Today people across the globe come together to commemorate those who lost their lives to AIDS, and to celebrate the progress that have been made so far in the fight against HIV and AIDS.
How can we actually move toward zero discrimination against people living with HIV? I believe the most effective way to do that is by an early education and awareness about how the pandemic is affecting us socially, and not just as an individual.
One of my favorite essays that I wrote during my studies at ISS discussed this topic. I took the case of the lesson plans published by the New York City Education Department for grade K-12 students. The essay analyzed how the lesson plans are heavily geared toward the discussion of the scientific knowledge of AIDS. It has lengthy discussions about the virus, the biological explanation of the progress of the disease, the medical advancement that reduce the HIV transmission from mother to babies, and the individual responsibilities to prevent the spread of the disease.
These are all important knowledge, of course. But unfortunately, by placing too much emphasis on the scientific aspects of the disease we missed the opportunity to foster the student’s empathy to those affected by HIV. Also, conceptualizing AIDS as individual responsibility alone is actually furthering the stigma; that only certain “at-risk” group like homosexuals, drug users, or prostitutes are affected by the disease as a result of their irresponsible behavior.

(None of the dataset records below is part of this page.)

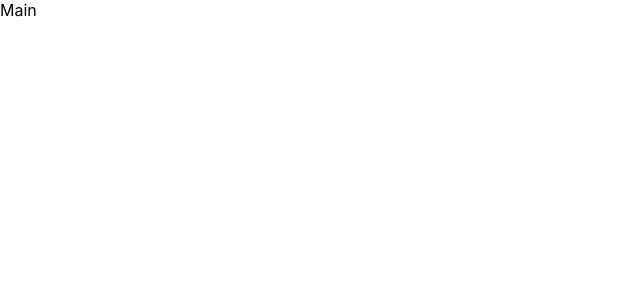
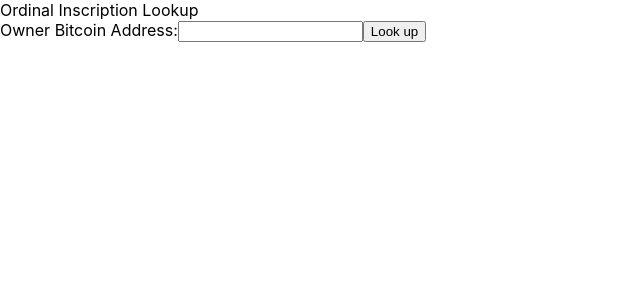
Before and after one commit to lysoff/xverse-app-test, a React (Create React App) app: page / in a window 1280 px wide. Shown: the top 300 px of the page, without its empty margins (0-640 px from the left). Built offline with nearby package versions, Linux system fonts and the light colour scheme.

Commit message:
InscriptionList initial

```diff
--- a/src/App.tsx
+++ b/src/App.tsx
@@ -13,7 +13,11 @@ const router = createBrowserRouter([
     element: <Main />,
   },
   {
-    path: "/:ordinalId",
+    path: "/:address",
+    element: <Main />,
+  },
+  {
+    path: "/:address/:ordinalId",
     element: <Details />,
   },
 ]);
--- /dev/null
+++ b/src/InscriptionList.tsx
@@ -0,0 +1,39 @@
+import React, { useState } from "react";
+import { useWalletOrdinals } from "./api/api";
+import { Link } from "react-router-dom";
+
+interface InscriptionListProps {
+  walletAddress: string;
+}
+
+export default function InscriptionList({
+  walletAddress,
+}: InscriptionListProps) {
+  const [offset, setOffset] = useState(0);
+  const { data } = useWalletOrdinals(walletAddress);
+
+  if (!data) {
+    return null;
+  }
+
+  console.log({ data });
+
+  return (
+    <div>
+      <div>Results</div>
+      <div>
+        {data.results.map(({ inscriptions }) => {
+          const inscriptionId = inscriptions[0].id;
+
+          return (
+            <div key={inscriptionId}>
+              <Link to={`${walletAddress}/${inscriptionId}`}>
+                Inscription {inscriptionId}
+              </Link>
+            </div>
+          );
+        })}
+      </div>
+    </div>
+  );
+}
--- a/src/Main.tsx
+++ b/src/Main.tsx
@@ -1,5 +1,26 @@
-import React from "react";
+import React, { ChangeEvent, useState } from "react";
+import InscriptionList from "./InscriptionList";
 
 export default function Main() {
-  return <div>Main</div>;
+  const [walletAddress, setWalletAddress] = useState("");
+  const [form, setForm] = useState({ address: "" });
+  const handleChange = (e: ChangeEvent<HTMLInputElement>) => {
+    setForm({ address: e.target.value });
+  };
+
+  const handleLookUp = () => {
+    setWalletAddress(form.address);
+  };
+
+  return (
+    <div>
+      <div>Ordinal Inscription Lookup</div>
+      <div>
+        <label>Owner Bitcoin Address:</label>
+        <input value={form.address} onChange={handleChange} />
+        <button onClick={handleLookUp}>Look up</button>
+      </div>
+      {walletAddress && <InscriptionList walletAddress={walletAddress} />}
+    </div>
+  );
 }
--- a/src/api/api.ts
+++ b/src/api/api.ts
@@ -62,7 +62,7 @@ const fetchWalletOrdinals = async (walletAddress: string, offset: number) => {
 };
 
 export const useWalletOrdinals = (walletAddress: string, offset: number = 0) =>
-  useQuery({
+  useQuery<WalletOrdinalsResponse>({
     queryKey: ["wallet", { walletAddress, offset }],
     queryFn: () => fetchWalletOrdinals(walletAddress, offset),
   });
```
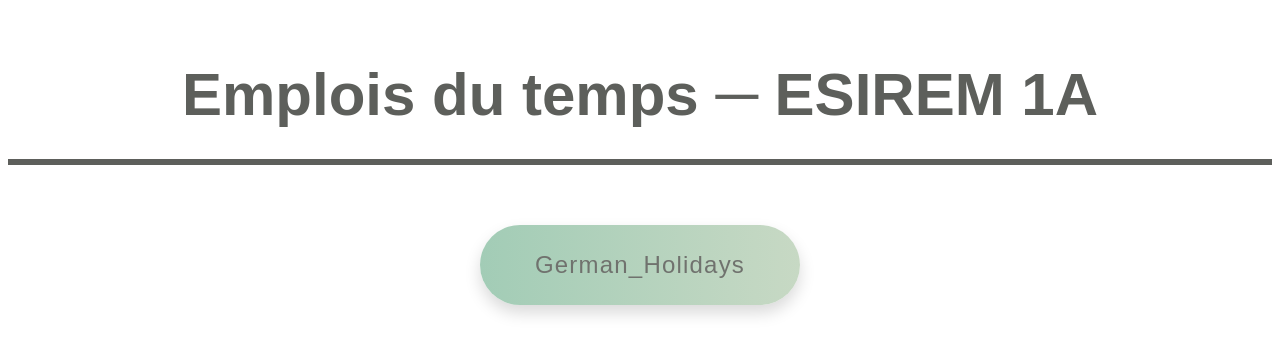
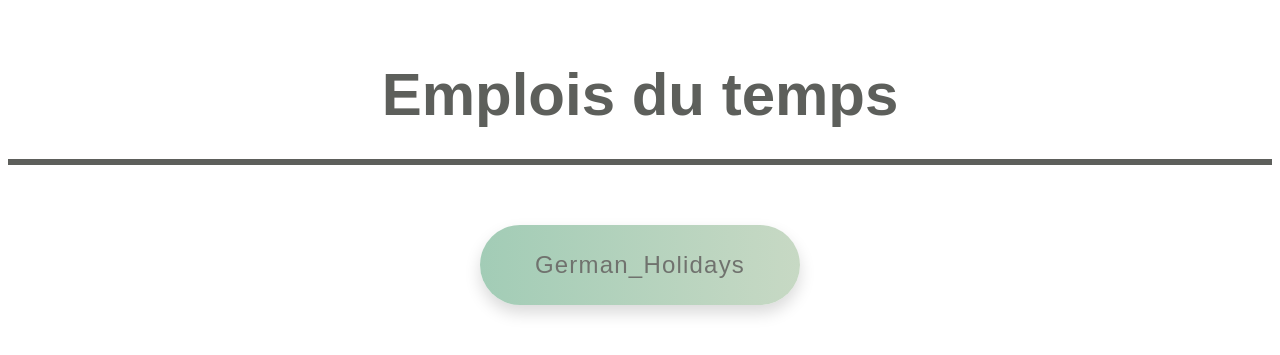
Before and after one commit to Firmin-ESIREM/edt-web, a Flask app: page / in a window 1280 px wide. Shown: the top 355 px of the page. Run offline with Flask 2, Linux system fonts and the light colour scheme.

Commit message:
Fix templates

```diff
--- a/templates/edt.j2
+++ b/templates/edt.j2
@@ -2,7 +2,7 @@
 <html lang="fr">
     <head>
         <meta charset="utf-8"/>
-        <title>Emploi du temps du groupe {{ group }}</title>
+        <title>Emploi du temps {{ group }}</title>
         <style type="text/css">
             body, html {
                 margin: 0;
--- a/templates/index.j2
+++ b/templates/index.j2
@@ -10,7 +10,7 @@
 </head>
 <body>
     <div class="centerbuttons">
-        <h1>Emplois du temps ─ ESIREM 1A</h1>
+        <h1>Emplois du temps</h1>
         {% for item in elements %}
             <a href="edt/?group={{ item.name }}"><button>{{ item.name }}</button></a>
         {% endfor %}
```
Also changed, not shown: README.md.
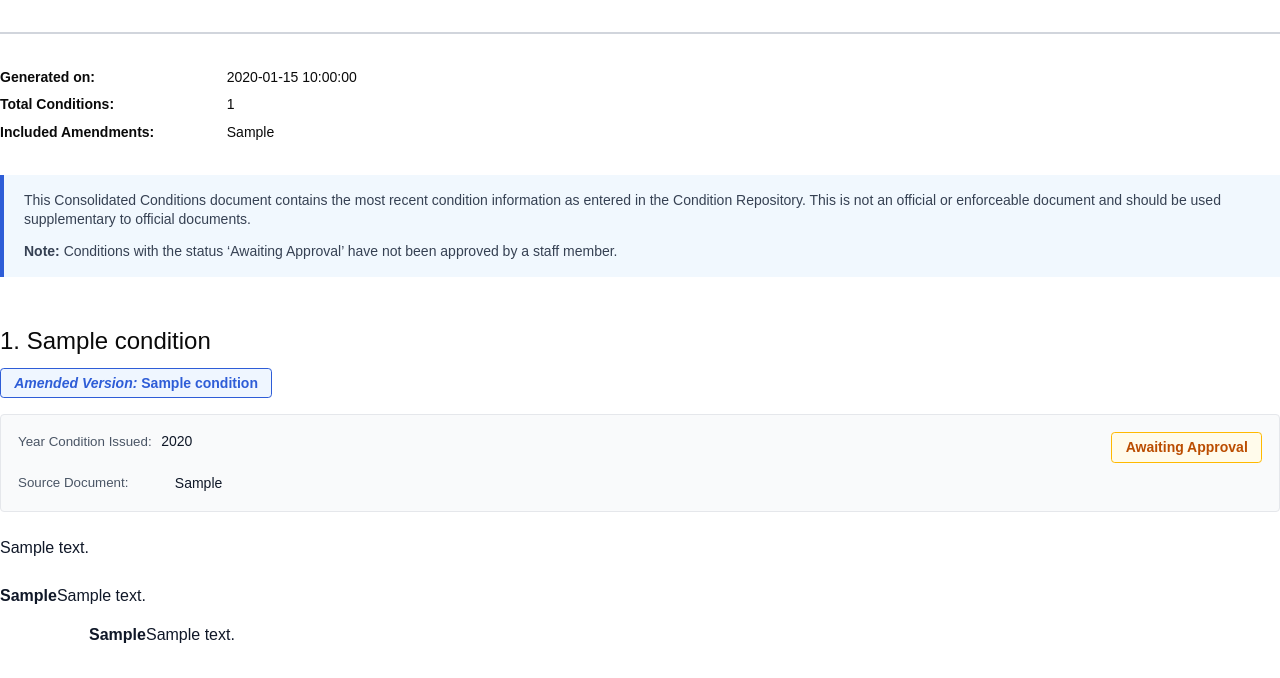
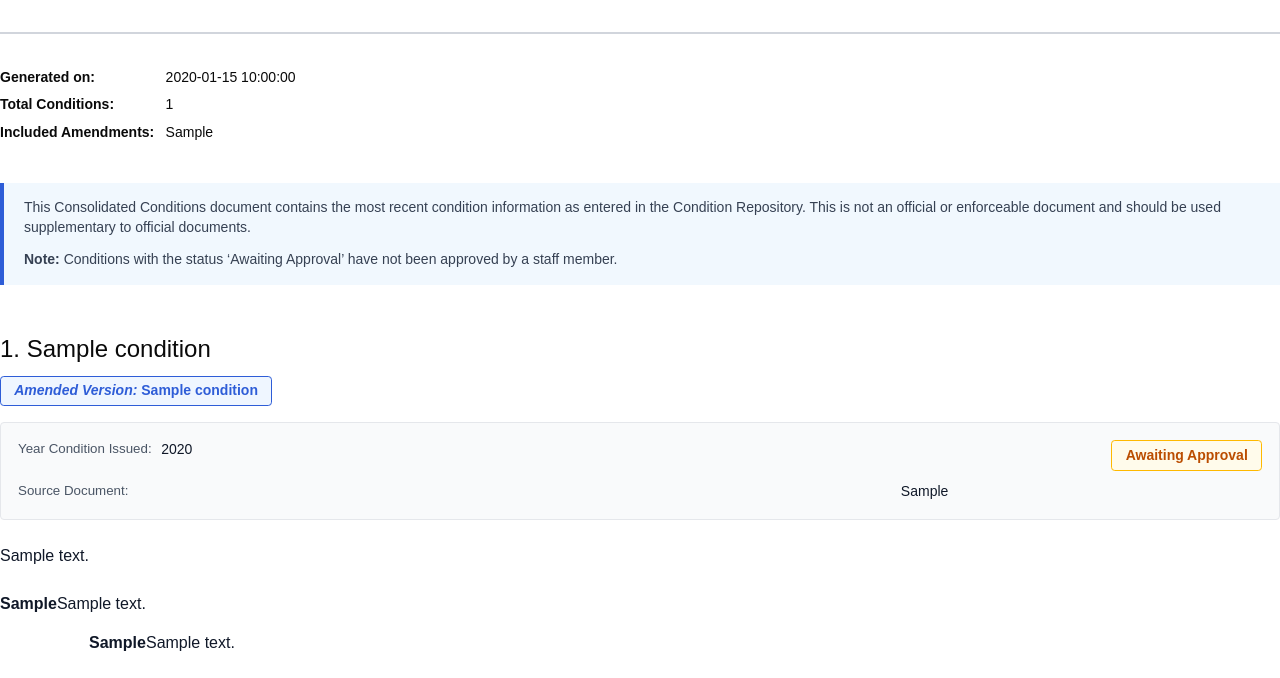
Before and after one commit to bcgov/EPIC.conditions, a Flask app: template condition-api/src/condition_api/templates/consolidated_conditions.html in a window 1280 px wide. Shown: the part 136-814 px from the top of the page. Before the commit the page ends 779 px from the top, so only its background shows below. Run offline with Flask 3, Linux system fonts and the light colour scheme; the template is opened without the code that fills it: most values are stand-ins (such as "Sample title", 1, 10 or a date in 2020); grey boxes marked "Sample" are stand-in pictures.

Commit message:
CR-156:Export consolidated conditions as PDF

```diff
--- a/condition-api/src/condition_api/templates/consolidated_conditions.html
+++ b/condition-api/src/condition_api/templates/consolidated_conditions.html
@@ -116,21 +116,24 @@
       margin-bottom: 8.5mm;
     }
 
-    .stats-row {
-      display: flex;
-      margin-bottom: 2.1mm;
+    .stats-table {
+      border-collapse: collapse;
       font-size: 10.5pt;
     }
 
     .stats-label {
       font-weight: bold;
       color: #0a0a0a;
-      min-width: 60mm;
-      flex-shrink: 0;
+      white-space: nowrap;
+      padding-right: 3mm;
+      padding-bottom: 2.1mm;
+      vertical-align: top;
     }
 
     .stats-value {
       color: #0a0a0a;
+      vertical-align: top;
+      padding-bottom: 2.1mm;
     }
 
     .info-box {
@@ -188,22 +191,22 @@
     }
 
     .metadata-row2 {
-      display: flex;
-      align-items: flex-start;
+      width: 100%;
+      border-collapse: collapse;
     }
 
     .metadata-label {
       font-size: 10pt;
       color: #4a5565;
-      margin-right: 1.5mm;
+      padding-right: 1.5mm;
       white-space: nowrap;
-      flex-shrink: 0;
-      min-width: 40mm;
+      vertical-align: top;
     }
 
     .metadata-value {
       font-size: 10.5pt;
       color: #101828;
+      vertical-align: top;
     }
 
     .condition-text {
@@ -324,20 +327,22 @@
   <hr class="separator">
 
   <div class="stats-section">
-    <div class="stats-row">
-      <span class="stats-label">Generated on:</span>
-      <span class="stats-value">{{ generated_on }}</span>
-    </div>
-    <div class="stats-row">
-      <span class="stats-label">Total Conditions:</span>
-      <span class="stats-value">{{ total_conditions }}</span>
-    </div>
-    {% if amendment_list %}
-    <div class="stats-row">
-      <span class="stats-label">Included Amendments:</span>
-      <span class="stats-value">{{ amendment_list }}</span>
-    </div>
-    {% endif %}
+    <table class="stats-table">
+      <tr>
+        <td class="stats-label">Generated on:</td>
+        <td class="stats-value">{{ generated_on }}</td>
+      </tr>
+      <tr>
+        <td class="stats-label">Total Conditions:</td>
+        <td class="stats-value">{{ total_conditions }}</td>
+      </tr>
+      {% if amendment_list %}
+      <tr>
+        <td class="stats-label">Included Amendments:</td>
+        <td class="stats-value">{{ amendment_list }}</td>
+      </tr>
+      {% endif %}
+    </table>
   </div>
 
   <div class="info-box">
@@ -372,10 +377,12 @@
           {% endif %}
         </div>
       </div>
-      <div class="metadata-row2">
-        <span class="metadata-label">Source Document:</span>
-        <span class="metadata-value">{{ condition.source_document if condition.source_document else '' }}</span>
-      </div>
+      <table class="metadata-row2">
+        <tr>
+          <td class="metadata-label">Source Document:</td>
+          <td class="metadata-value">{{ condition.source_document if condition.source_document else '' }}</td>
+        </tr>
+      </table>
     </div>
     </div>
 
```
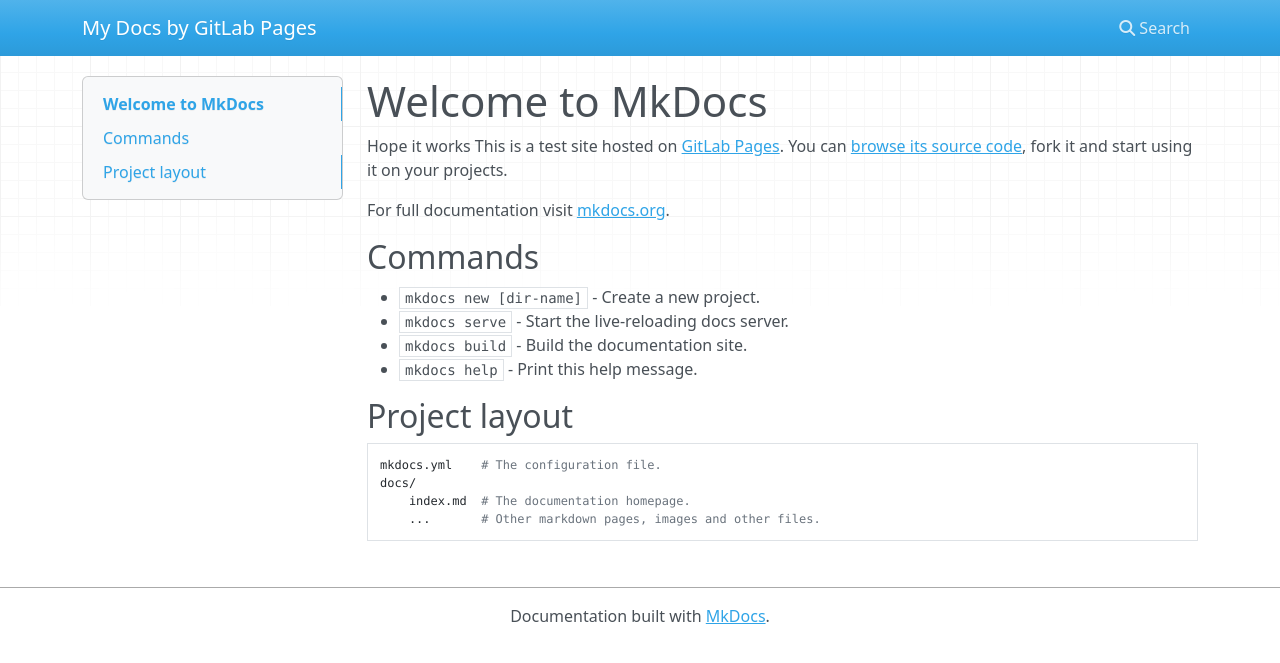
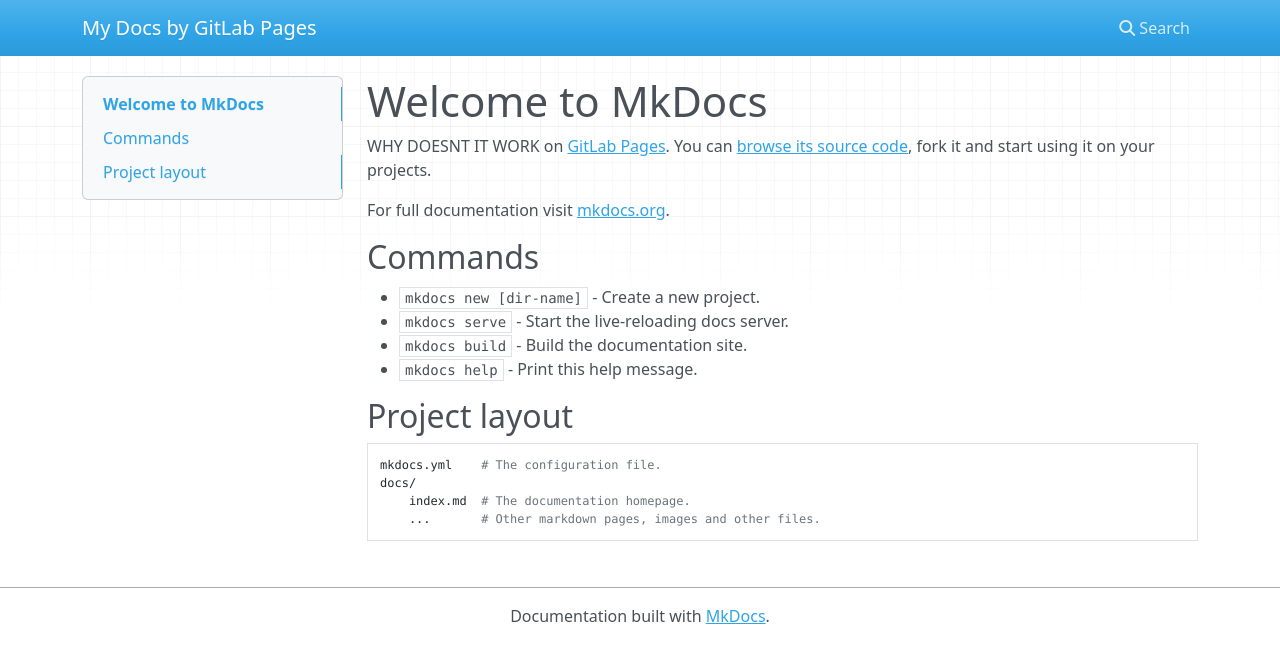
Before and after one commit to JairModi/Bootcamp2023, an MkDocs documentation site: the page built from docs/index.md, in a window 1280 px wide. Shown: the top 663 px of the page. Built offline with MkDocs 1.6.1, drawn with Linux system fonts in a browser that asks for light colours; nearby versions of some CDN libraries.

Commit message:
Version 1

```diff
--- a/docs/index.md
+++ b/docs/index.md
@@ -1,6 +1,5 @@
 # Welcome to MkDocs
-Hope it works
-This is a test site hosted on [GitLab Pages](https://pages.gitlab.io). You can
+WHY DOESNT IT WORK on [GitLab Pages](https://pages.gitlab.io). You can
 [browse its source code](https://gitlab.com/pages/mkdocs), fork it and start
 using it on your projects.
 
```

At some schools in Thailand, students are taught about AIDS from real stories written by kids at their age who are living with HIV. The stories taught them about how the disease is affecting the community, such as how the HIV hardest-hit areas have schools with no teachers because they’re all infected. This example shows how non-infected students are also feeling the burden of HIV. It also invites the students to relate to the lives of those living with AIDS. I think this is an important method of teaching the students about AIDS, a method that nurtures empathy – something that is highly significant in eliminating the stigma against AIDS.
AIDS is affecting all of us, and we all have a common responsibility in fighting the pandemic. Getting to zero discrimination also means getting to know how AIDS is being taught at schools, reevaluating it, and finding ways to teach more about the social aspects of the disease.
Image credit: UNAIDS